● **What you are asked to do**
How many of the lines in the material below contain the word "remove"? Give the number alone.

● **Task input**
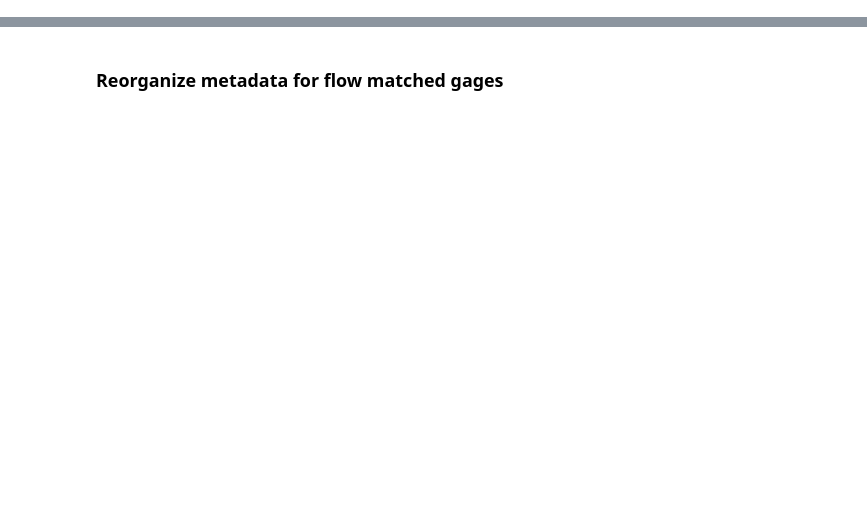
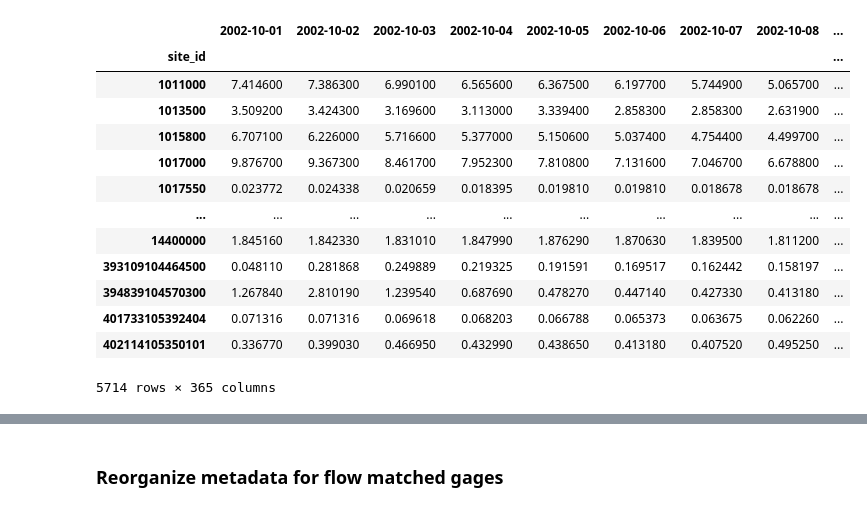
Before and after one commit to danielletijerina/PFCONUS2-analysis, a Jupyter notebook: scripts/Validation/Streamflow/1_Organize_Streamflow.ipynb, the cells around one changed output, grey strips where cells are left out. Saved outputs shown, nothing was run; the diff lists cells and outputs as text; code cells hidden in the pictures; blank space fills up the shorter version.

```diff
--- a/scripts/Validation/Streamflow/1_Organize_Streamflow.ipynb
+++ b/scripts/Validation/Streamflow/1_Organize_Streamflow.ipynb
@@ -68,0 +56,16 @@ pf_flow_df
+# %%
+# Read observation data and organize
+obs_data = pd.read_csv(f'{organized_dir}/{obs_data_file}', index_col=['site_id'])
+obs_data = obs_data.drop(columns=['Unnamed: 0'])
+# remove sites with less than 365 days of observations
+obs_data = obs_data.loc[(obs_data['num_obs']==365)]
+# Read metadata and organize
+metadata = pd.read_csv(f'{organized_dir}/{metadata_file}', index_col=['site_id'])
+metadata = metadata.drop(columns=['Unnamed: 0'])
+# also remove the sites with less than 365 obs from the metadata
+metadata = metadata[metadata.index.isin(obs_data.index)]
+
+# add number of observations column from the obs_data df
+metadata['num_obs'] = obs_data['num_obs']
+# remove num_obs from data so we can sum and calc stats
+obs_data = obs_data.drop(columns=['num_obs'])
@@ -68,0 +89,17 @@ pf_flow_df
+# %%
+obs_data
+# %% [output]
+|  | 2002-10-01 | 2002-10-02 | 2002-10-03 | 2002-10-04 | 2002-10-05 | 2002-10-06 | 2002-10-07 | 2002-10-08 | ... |
+| site_id |  |  |  |  |  |  |  |  | ... |
+| 1011000 | 7.414600 | 7.386300 | 6.990100 | 6.565600 | 6.367500 | 6.197700 | 5.744900 | 5.065700 | ... |
+| 1013500 | 3.509200 | 3.424300 | 3.169600 | 3.113000 | 3.339400 | 2.858300 | 2.858300 | 2.631900 | ... |
+| 1015800 | 6.707100 | 6.226000 | 5.716600 | 5.377000 | 5.150600 | 5.037400 | 4.754400 | 4.499700 | ... |
+| 1017000 | 9.876700 | 9.367300 | 8.461700 | 7.952300 | 7.810800 | 7.131600 | 7.046700 | 6.678800 | ... |
+| 1017550 | 0.023772 | 0.024338 | 0.020659 | 0.018395 | 0.019810 | 0.019810 | 0.018678 | 0.018678 | ... |
+| ... | ... | ... | ... | ... | ... | ... | ... | ... | ... |
+| 14400000 | 1.845160 | 1.842330 | 1.831010 | 1.847990 | 1.876290 | 1.870630 | 1.839500 | 1.811200 | ... |
+| 393109104464500 | 0.048110 | 0.281868 | 0.249889 | 0.219325 | 0.191591 | 0.169517 | 0.162442 | 0.158197 | ... |
+| 394839104570300 | 1.267840 | 2.810190 | 1.239540 | 0.687690 | 0.478270 | 0.447140 | 0.427330 | 0.413180 | ... |
+| 401733105392404 | 0.071316 | 0.071316 | 0.069618 | 0.068203 | 0.066788 | 0.065373 | 0.063675 | 0.062260 | ... |
+| 402114105350101 | 0.336770 | 0.399030 | 0.466950 | 0.432990 | 0.438650 | 0.413180 | 0.407520 | 0.495250 | ... |
+5714 rows × 365 columns
```
Also changed, not shown: parts of 14 cells of this notebook, 10 other files.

● **Task result**
3